◆ Problem description: Exactly how many lines of the data below include the string "shared"? State the number and nothing more.

Edit tracking data:
================

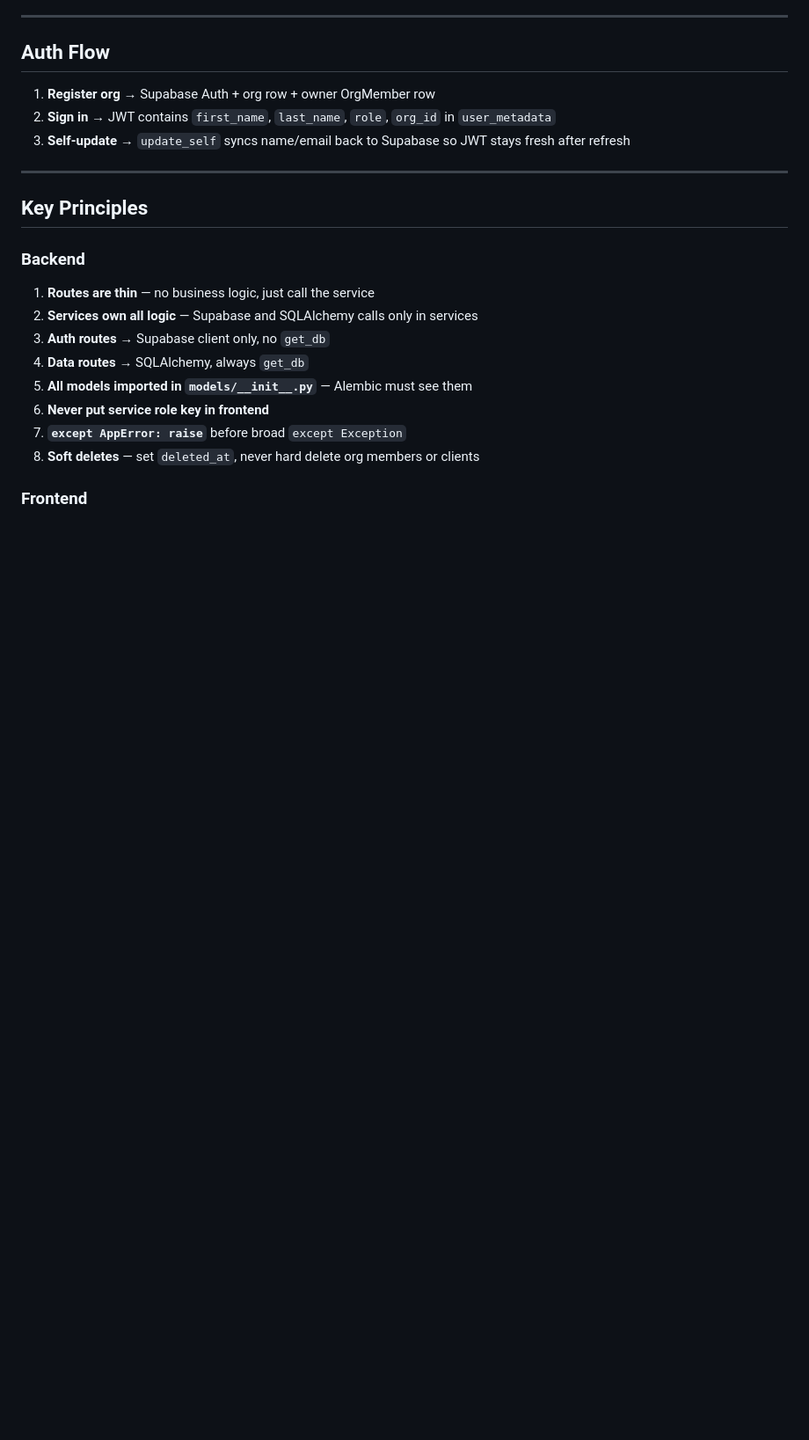
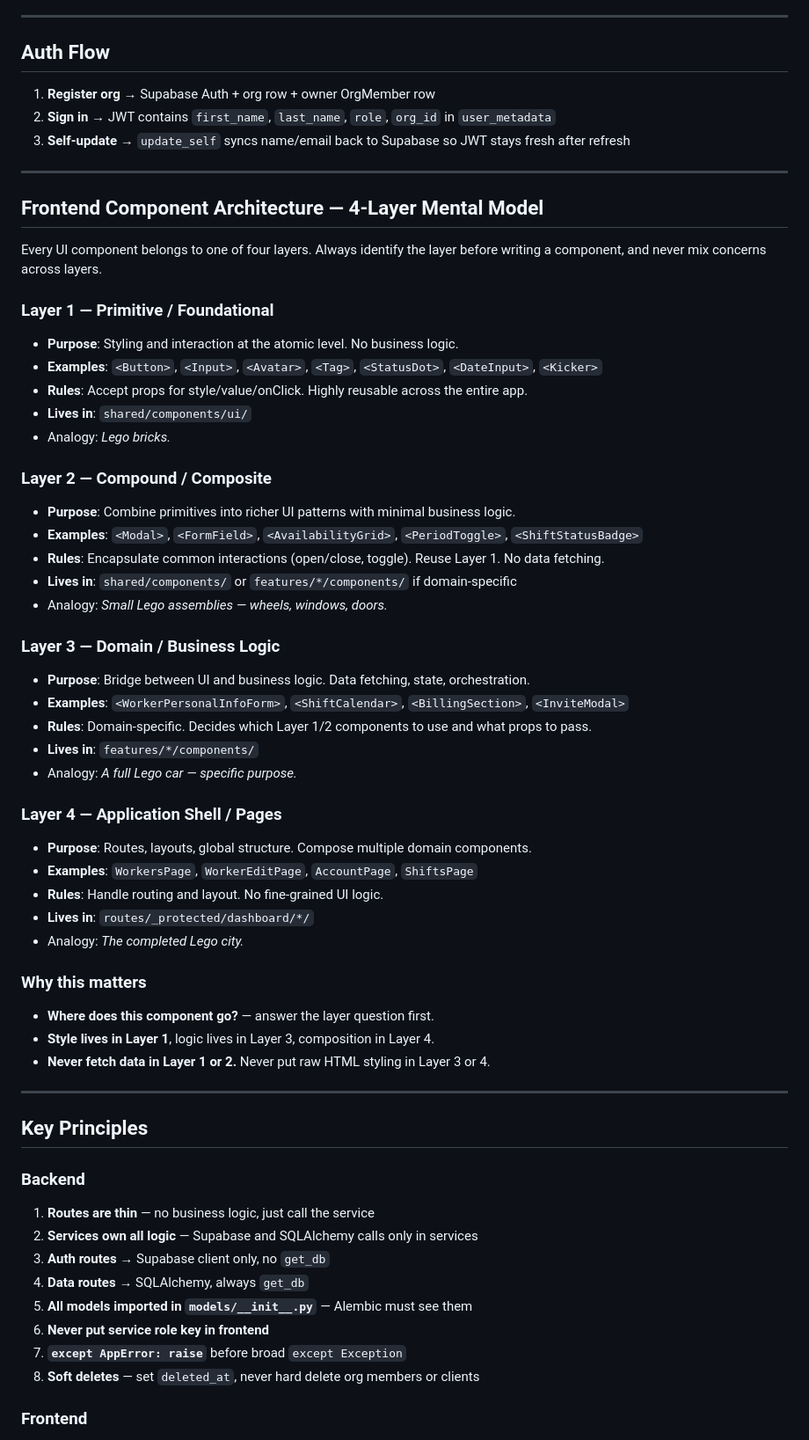
Before and after one commit to fumzy123/homecare-app, a Markdown page: CLAUDE.md, the part around the change. Shown at 88% size. Rendered like a GitHub page; blank space fills up the shorter version.

Commit message:
docs(claude): add 4-layer React component mental model
Documents the component architecture approach the user follows: Primitive, Compound, Domain, and Application Shell layers. Includes rules, examples, file locations, and the key principle of never mixing concerns across layers.

Co-Authored-By: Claude Sonnet 4.6 <noreply@anthropic.com>

```diff
--- a/CLAUDE.md
+++ b/CLAUDE.md
@@ -308,6 +308,46 @@ orgMembersApi.deleteOrgMember(workerId)
 
 ---
 
+## Frontend Component Architecture — 4-Layer Mental Model
+
+Every UI component belongs to one of four layers. Always identify the layer
+before writing a component, and never mix concerns across layers.
+
+### Layer 1 — Primitive / Foundational
+- **Purpose**: Styling and interaction at the atomic level. No business logic.
+- **Examples**: `<Button>`, `<Input>`, `<Avatar>`, `<Tag>`, `<StatusDot>`, `<DateInput>`, `<Kicker>`
+- **Rules**: Accept props for style/value/onClick. Highly reusable across the entire app.
+- **Lives in**: `shared/components/ui/`
+- Analogy: *Lego bricks.*
+
+### Layer 2 — Compound / Composite
+- **Purpose**: Combine primitives into richer UI patterns with minimal business logic.
+- **Examples**: `<Modal>`, `<FormField>`, `<AvailabilityGrid>`, `<PeriodToggle>`, `<ShiftStatusBadge>`
+- **Rules**: Encapsulate common interactions (open/close, toggle). Reuse Layer 1. No data fetching.
+- **Lives in**: `shared/components/` or `features/*/components/` if domain-specific
+- Analogy: *Small Lego assemblies — wheels, windows, doors.*
+
+### Layer 3 — Domain / Business Logic
+- **Purpose**: Bridge between UI and business logic. Data fetching, state, orchestration.
+- **Examples**: `<WorkerPersonalInfoForm>`, `<ShiftCalendar>`, `<BillingSection>`, `<InviteModal>`
+- **Rules**: Domain-specific. Decides which Layer 1/2 components to use and what props to pass.
+- **Lives in**: `features/*/components/`
+- Analogy: *A full Lego car — specific purpose.*
+
+### Layer 4 — Application Shell / Pages
+- **Purpose**: Routes, layouts, global structure. Compose multiple domain components.
+- **Examples**: `WorkersPage`, `WorkerEditPage`, `AccountPage`, `ShiftsPage`
+- **Rules**: Handle routing and layout. No fine-grained UI logic.
+- **Lives in**: `routes/_protected/dashboard/*/`
+- Analogy: *The completed Lego city.*
+
+### Why this matters
+- **Where does this component go?** — answer the layer question first.
+- **Style lives in Layer 1**, logic lives in Layer 3, composition in Layer 4.
+- **Never fetch data in Layer 1 or 2.** Never put raw HTML styling in Layer 3 or 4.
+
+---
+
 ## Key Principles
 
 ### Backend
```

================

◆ Exercise response: 2